- The task: Look for the string "import" in the material below. Copy every line where you find it.

•••

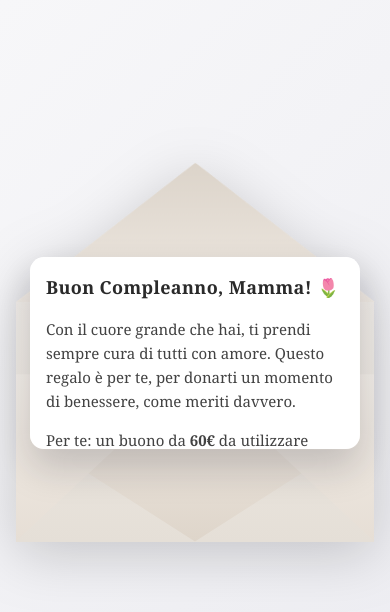
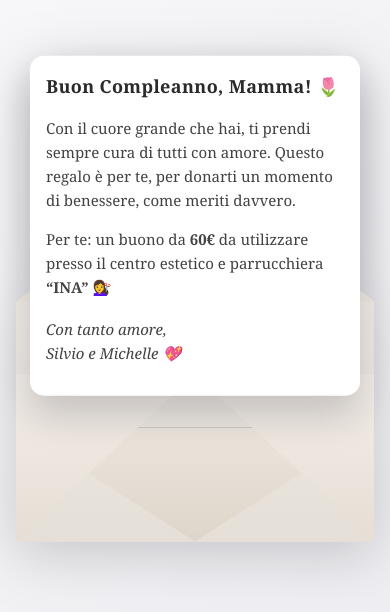
Before and after one commit to silviodecesareofficial-a11y/Biglietto, a plain HTML site: page index.html in a window 390 px wide. Both pictures are taken after a click on the button "Apri la busta". Drawn offline with Linux system fonts and the light colour scheme.

Commit message:
index.html

```diff
--- a/index.html
+++ b/index.html
@@ -82,7 +82,7 @@
       font-size: 12px; letter-spacing: .12em; text-transform: uppercase; color: #6d5339;
       border: 1px solid rgba(0,0,0,.06);
     }
-    .seal::after { content: "Con Affetto"; }
+    .seal::after { content: "Aprimi"; }
 
     .letter {
       --pad: clamp(16px, 3.2vw, 28px);
@@ -117,6 +117,17 @@
     .hitarea:focus-visible { outline: 3px solid #c6b58f; outline-offset: 4px; }
 
     .footer-note { margin-top: 18px; font-size: 12px; color: #8a8a8a; text-align: center; user-select: none; }
+/* --- Fix per mobile --- */
+.letter { -webkit-overflow-scrolling: touch; }
+
+/* quando la busta è aperta, permetti di scorrere la lettera col dito */
+.opened .hitarea { pointer-events: none; }
+
+/* su schermi piccoli, aumenta leggermente l’altezza della lettera */
+@media (max-width: 600px) {
+  .letter { max-height: 72vh; }
+}
+
   </style>
 </head>
 <body>
```
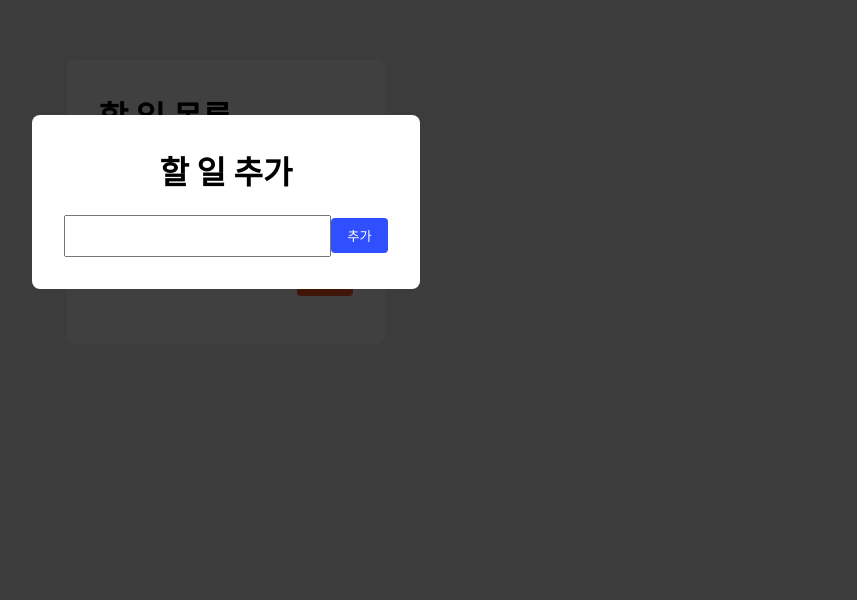
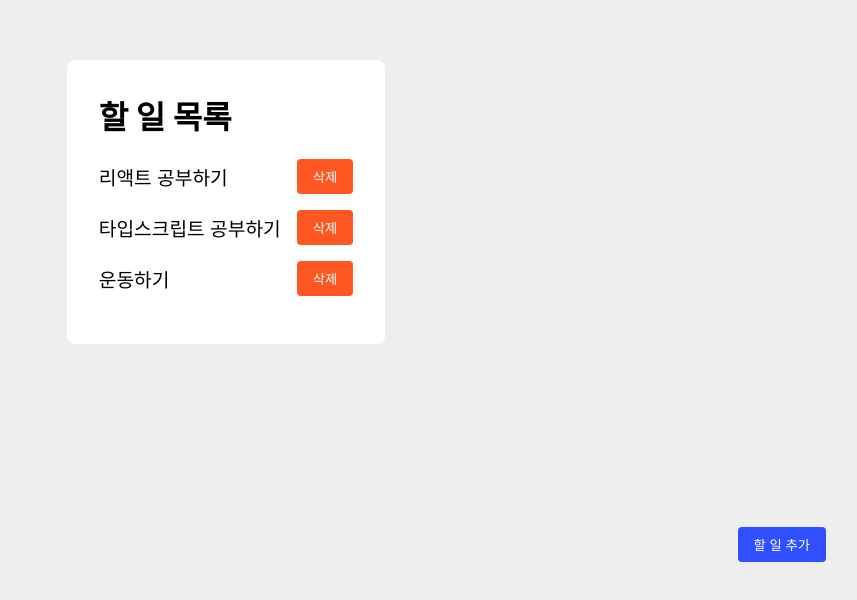
Before and after one commit to Sy2tema/react-typescript-lab, a React (Create React App) app: page / in a window 1280 px wide. Shown: the part 198-798 px from the top of the page, without its empty margins (414-1271 px from the left). Built offline with nearby package versions, Linux system fonts and the light colour scheme.

Commit message:
feat: todo 컴포넌트 토글 기능 추가

```diff
--- a/src/App.tsx
+++ b/src/App.tsx
@@ -2,6 +2,7 @@ import styled from 'styled-components';
 import { useState } from 'react';
 import { DataView } from 'components/DataView';
 import { TodoInput } from 'components/TodoInput';
+import { Button } from 'components/Button';
 
 const Container = styled.div`
   height: 100vh;
@@ -12,8 +13,16 @@ const Container = styled.div`
   background-color: #eeeeee;
 `;
 
+const ShowInputComponent = styled.div`
+  position: absolute;
+  right: 40px;
+  bottom: 40px;
+  z-index: 1;
+`;
+
 function App() {
   const [toDoList, setToDoList] = useState(["리액트 공부하기", "타입스크립트 공부하기", "운동하기"]);
+  const [showTodoInput, setShowTodoInput] = useState(false);
   const [todo, setTodo] = useState("");
 
   const onDelete = (todo: string) => {
@@ -23,6 +32,7 @@ function App() {
   const onAdd = () => {
     if (todo === '') return;
 
+    setShowTodoInput(false);
     setToDoList([...toDoList, todo]);
     setTodo("");
   }
@@ -30,7 +40,14 @@ function App() {
   return (
     <Container>
       <DataView toDoList={toDoList} onDelete={onDelete} />
-      <TodoInput onAdd={onAdd} />
+      {showTodoInput && <TodoInput onAdd={onAdd} />}
+      <ShowInputComponent>
+        <Button
+          label={showTodoInput ? '닫기' : '할 일 추가'}
+          color={showTodoInput ? undefined : '#304FFE'}
+          onClick={() => setShowTodoInput(!showTodoInput)}
+        />
+      </ShowInputComponent>
     </Container>
   );
 }
```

•••

- Written solution:
@@ -2,6 +2,7 @@ import styled from 'styled-components';
 import { useState } from 'react';
 import { DataView } from 'components/DataView';
 import { TodoInput } from 'components/TodoInput';
+import { Button } from 'components/Button';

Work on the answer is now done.